Audiophiles are people who are very enthusiastic and passionate about high-quality audio reproduction. They want the quality of the audio playback to be as faithful to the original performance as possible. They are also very particular about the equipment they use to play back their favorite music, and are willing to pay almost anything to buy it. An audiophile scoffs at the mass-produced stereo headphones that come with MP3 players and that can be purchased for under $20 at the local big box store. They see nothing wrong with spending $1,500 or more for a pair of stereo headphones and salivate over specifications such as frequency response, impedance and sensitivity.

Most of us are not audiophiles and do not understand what the specifications included on the headphones  package mean. We just want our music to sound good   and we don't want to pay too much for it.

Even an audiophile will tell you that sound quality in a pair of stereo headphones is purely subjective. The same is true for the type of music we like to listen to. What sounds amazing to one person may sound bland or subdued to another. Some people like to listen to music, while others like to become part of the music as it vibrates through the body and rattles the brain.

So what sounds good?

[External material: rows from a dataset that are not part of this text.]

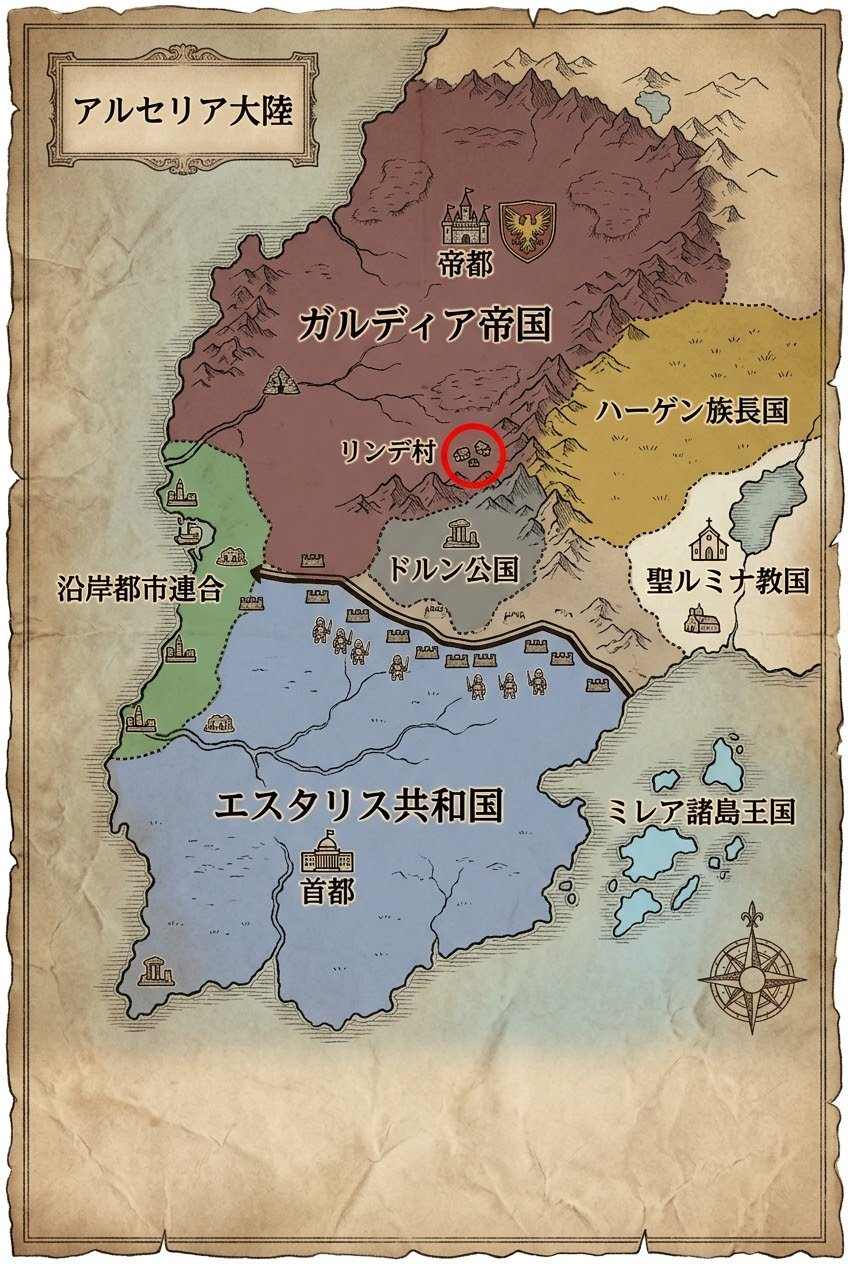
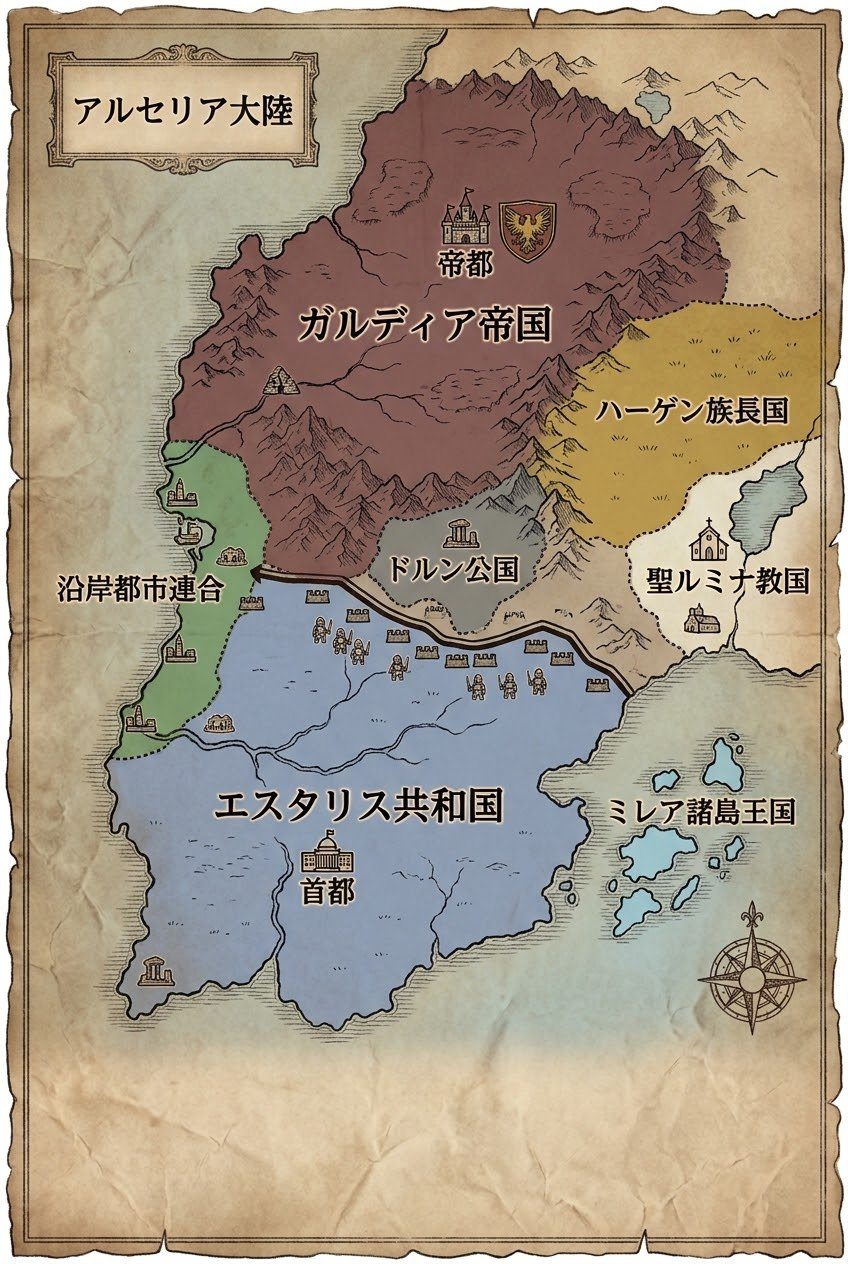
大陸の地図を印なしに差し替え、地名の印はゲーム側で重ねる
Claude-Session: https://claude.ai/code/session_01AR1wXjuAR5sE8Te44vnUbP

diff --git a/index.html b/index.html
@@ -152,6 +152,12 @@ button:focus-visible{outline:2px solid var(--amber);outline-offset:2px}
 /* 会話の背景画（BG）。背景があるときは文字枠を下に置く */
 #dialog.hasbg{justify-content:flex-end;padding-bottom:max(7vh,env(safe-area-inset-bottom,0px));background-color:#000;background-size:cover;background-position:center}
 #dialog .msg{height:auto;min-height:96px}
+/* 地図の上の印（MAP_PLACES）。地図の画像に対する位置（%）で置く */
+#dMark{position:absolute;width:0;height:0;pointer-events:none}
+#dMark .ring{position:absolute;left:-17px;top:-17px;width:34px;height:34px;border:3px solid #d42a2a;border-radius:50%;box-shadow:0 0 0 2px #fff8,0 0 10px #d42a2aaa;animation:markp 1.4s ease-in-out infinite}
+#dMark .lbl{position:absolute;right:22px;top:-11px;white-space:nowrap;font-family:var(--disp);font-size:14px;font-weight:700;color:#2b1a12;text-shadow:0 0 3px #f3e6c8,0 0 3px #f3e6c8,0 0 6px #f3e6c8}
+@keyframes markp{0%,100%{transform:scale(1)}50%{transform:scale(1.15)}}
+@media (prefers-reduced-motion:reduce){#dMark .ring{animation:none}}
 #dialog.hasbg .msg{background:#0b1220e8}
 #dialog.hasbg .skip{color:#dfe7f2;text-shadow:0 1px 3px #000}
 #dialog.narr .txt{color:#c3cfdf;font-size:14px;line-height:1.8}
@@ -181,6 +187,7 @@ button:focus-visible{outline:2px solid var(--amber);outline-offset:2px}
 </div>
 
 <div id="dialog" class="ov dlg" hidden>
+  <div id="dMark" hidden><span class="ring"></span><span class="lbl"></span></div>
   <div class="msg" style="max-width:600px"><img class="face" id="dFace" alt="" hidden><div class="mtx"><div class="who" id="dWho"></div><div class="txt" id="dTxt"></div></div></div>
   <div class="skip">タップで次へ</div>
 </div>
@@ -410,7 +417,7 @@ const STAGES={
    ['golmkai','foe',4,1],['golm_x','foe',5,2],['zekt_x','foe',2,3],['zekt_x','foe',7,3],
    ['hound','foe',5,3],['hound','foe',3,4],['hound','foe',6,5]],
   pre:[
-   {who:'',text:'大陸暦598年、春。ガルディア帝国の南、ドルン公国との国境の山あい。',narr:1,bg:'map'},
+   {who:'',text:'大陸暦598年、春。ガルディア帝国の南、ドルン公国との国境の山あい。',narr:1,bg:'map',mark:'linde'},
    {who:'',text:'灰の講和から27年。帝国と共和国は剣を収めたまま睨み合い、国境の村々は、その谷間で静かに痩せ細っていた。',narr:1},
    {who:'',text:'― 司令部 ―',narr:1,bg:'hq'},
    {who:'伝令',text:'申し上げます！　リンデ村より救援要請。盗賊団の襲撃を受けており、機兵を数機確認とのこと！'},
@@ -990,15 +997,27 @@ function setFace(el,name){const f=faceSrc(name);if(f){el.onerror=()=>{el.hidden=
 const BG={map:'assets/bg/continent.jpg',hq:'assets/bg/hq.jpg'};
 // 端を切らずに全体を見せる背景（地図など）。画面の上に寄せ、余白は背景色
 const BG_WHOLE=['map'];
+// 地図の上に重ねる印。x / y は地図の画像（continent.jpg）の幅・高さに対する位置（%）。
+// 会話の行に mark:'linde' と書くとその行から印が出る（bg が変わると消える。mark:null でも消える）
+const MAP_PLACES={
+ linde:{x:56.3,y:36.0,label:'リンデ村'}
+};
+const BG_SIZE={map:[848,1264]};
 for(const f of Object.values(BG))new Image().src=f;
 function dialog(lines,o={}){
   return new Promise(res=>{
-    const d=$('dialog');let i=0,bg=o.bg||null;
+    const d=$('dialog'),mk=$('dMark');let i=0,bg=o.bg||null,mark=null;
     d.classList.toggle('solid',!!o.solid);
-    const setBg=()=>{const url=o.solid&&bg&&BG[bg];d.classList.toggle('hasbg',!!url);const whole=url&&BG_WHOLE.includes(bg);d.style.backgroundImage=url?(whole?`url(${url})`:`linear-gradient(#0000 45%,#000b),url(${url})`):'';d.style.backgroundSize=whole?'contain':'';d.style.backgroundPosition=whole?'center top':'';d.style.backgroundRepeat=whole?'no-repeat':''};
-    const show=()=>{const l=lines[i];if('bg' in l)bg=l.bg;setBg();setFace($('dFace'),l.narr?'':l.who);$('dWho').textContent=l.who;$('dWho').hidden=!l.who;$('dTxt').textContent=l.text;d.classList.toggle('narr',!!l.narr)};
-    show();d.hidden=false;
-    d.onclick=()=>{i++;snd('sel');if(i>=lines.length){d.hidden=true;d.onclick=null;d.classList.remove('hasbg');d.style.backgroundImage='';res()}else show()};
+    const setBg=()=>{const url=o.solid&&bg&&BG[bg];d.classList.toggle('hasbg',!!url);const whole=url&&BG_WHOLE.includes(bg);d.style.backgroundImage=url?(whole?`url(${url})`:`linear-gradient(#0000 45%,#000b),url(${url})`):'';d.style.backgroundSize=whole?'contain':'';d.style.backgroundPosition=whole?'center top':'';d.style.backgroundRepeat=whole?'no-repeat':'';placeMark()};
+    // 印は、端を切らずに表示している地図（BG_WHOLE）の上だけに出す
+    const placeMark=()=>{const p=mark&&MAP_PLACES[mark],sz=BG_SIZE[bg];
+      if(!p||!sz||!o.solid||!BG[bg]||!BG_WHOLE.includes(bg)){mk.hidden=true;return}
+      const W=d.clientWidth,H=d.clientHeight,k=Math.min(W/sz[0],H/sz[1]),w=sz[0]*k,h=sz[1]*k;
+      mk.style.left=((W-w)/2+w*p.x/100)+'px';mk.style.top=(h*p.y/100)+'px';mk.querySelector('.lbl').textContent=p.label;mk.hidden=false};
+    const onRs=()=>placeMark();addEventListener('resize',onRs);
+    const show=()=>{const l=lines[i];if('bg' in l){bg=l.bg;mark=null}if('mark' in l)mark=l.mark;setBg();setFace($('dFace'),l.narr?'':l.who);$('dWho').textContent=l.who;$('dWho').hidden=!l.who;$('dTxt').textContent=l.text;d.classList.toggle('narr',!!l.narr)};
+    show();d.hidden=false;placeMark();
+    d.onclick=()=>{i++;snd('sel');if(i>=lines.length){d.hidden=true;d.onclick=null;d.classList.remove('hasbg');d.style.backgroundImage='';mk.hidden=true;removeEventListener('resize',onRs);res()}else show()};
   });
 }
 

diff --git a/CLAUDE.md b/CLAUDE.md
@@ -13,6 +13,7 @@
   - 別の機体の画像を使うときは TPL に `spr:'zekt'` のように書く（中隊と盗賊のゼクト・ゴルム）。`tint` で色を重ねられ、`spr:false` は画像なし（図形で描く）。待機・歩行・攻撃の絵がある機体は `SPR_EXTRA`。
 - パイロットの顔グラは `assets/faces/<名前>.png`（128×128）。設定画（`empire-01-sheet.png`・`empire-01-faces.png`・`setting-sheet.png`）の人物画から切り抜いたもの。`FACE`（名前→ファイル名）で引き、戦闘画面・会話・ステータス画面に出す。新しいキャラは設定画から切り抜いて `FACE` に足す。
 - 会話の背景画は `assets/bg/<名前>.jpg`（縦長、スマホ縦画面向け）。`BG`（名前→ファイル）に登録し、会話の行に `bg:'hq'` と書くとその行から背景が変わる（マップを隠す solid の会話だけ）。背景があるときは文字枠を下に置く。`BG` にない名前は無地。帝国編第1話は map（大陸の地図。冒頭のナレーション。`BG_WHOLE` に入れてあり、端を切らずに全体を画面の上に表示）・hq（司令部）・hangar（格納庫、未作成）・village（リンデ村、未作成）。
+- 大陸の地図（`assets/bg/continent.jpg`）には地名の印を描き込まない。話ごとの場所は、会話の行に `mark:'linde'` と書き、ゲーム側で赤い丸と地名を重ねる。場所は `MAP_PLACES`（地図の画像に対する x / y の %）に足す。印は端を切らずに表示している背景（`BG_WHOLE`）の上だけに出る。
 - マップ上のユニットは向きを変えない。いつも「通常時」（`_idle`）の絵、なければ正面（`_down`）で描く（ユーザーの希望）。
 - 機体デザインは既存作品に似せない。特に、頭部の V字アンテナや、ガンダム風の「二つ目＋マスク状の口元」の顔は使わない。グランヴァルドは一本角とバイザー型の目、シルフィードは後ろへ流れる耳型センサーとゴーグル型の目、カイザー・ネメシスは王冠状の角、ゼクトは歩兵の鉄兜のようなつばのある丸い頭と固定式の赤い単眼（単眼をスリットの中で動かす形にしない。紫と黒の配色、裾の広がった脚にしない）、カラドリウスはくちばし状に突き出した額の装甲と後頭部へ流れる白い羽根状のアンテナ3枚（目はくちばしの付け根の金の単眼）、ハウンドは鉄格子で囲んだむき出しの操縦席と作業灯2つ、ゴルム改はゴルムの箱型の頭に額の一本の衝角、を基本形にする。
 - スマホ縦画面が基準（幅400px前後）。

diff --git a/STORY.md b/STORY.md
@@ -29,7 +29,7 @@
 | 聖ルミナ教国 | 東の湖のほとり | 中立の宗教国家で、二大国の仲裁役。古代文明について何かを隠している（案） |
 | ミレア諸島王国 | 南東の島々 | 海洋国家。共和国側 |
 
-大陸の地図：`docs/ref/continent-map.jpg`（ゲームでは帝国編第1話の冒頭に表示）。
+大陸の地図：`docs/ref/continent-map.jpg`（ゲームでは帝国編第1話の冒頭に表示）。地図には地名の印を描き込まず、話ごとの場所（第1話はリンデ村）はゲーム側で印を重ねる。
 
 **ヘリオ・コア**：古代文明が残したエネルギー結晶。人型兵器「機兵」の動力源になる。新しく作る方法は分かっていない。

What sounds good to you may depend on what you can hear. When you were younger, you probably could hear a lot better than you do now. As you age, you naturally lose some of your hearing. In addition, you may also have hearing loss due to ear damage. Maybe you grew up listening to loud rock and pop music. Maybe you went to too many loud concerts or dance clubs. Maybe you spent a good deal of your time wearing headphones or ear buds to isolate yourself from the world around you. As you turn up the volume on your MP3 player to drown out the ambient noise around you, you are causing permanent damage to your hearing.

Sound is a vibration wave composed of different frequencies. The frequency is the number of times that a sound wave repeats per second and is measured in Hertz (Hz). Each sound we hear has a particular frequency. For example, orchestras tune their instruments or Concert A, or A440, which is the tone at 440Hz that serves as the standard for musical pitch.

The frequency response specification listed on the headphone packaging is the lowest and highest tones the headphones are able to reproduce. A young, healthy person can hear tones between 20Hz and 20,000Hz (20kHz). As you age you lose the ability to hear the higher tones. Most people over 30 can t hear tones above 16kHz.

So why do some headphone manufacturers proudly proclaim a frequency response that goes well below and above the range of human hearing?

Simply put, they are trying to tell you that the headphones can reproduce almost any sound and will therefore provide better quality and clarity. The reason a set of headphones may sound great to one person and unbearable to the next may simply be that the one can hear more tones than the other.

In our reviews we found that the Denon AH-D1001, the Audio-Technica ATH-M35 and the AKG K242 HD headphones offer the best sound quality, comfort and value. Be sure to check out all of our stereo headphones reviews to see which pair is best for you.

At TopTenREVIEWS We Do the Research So You Don t Have To.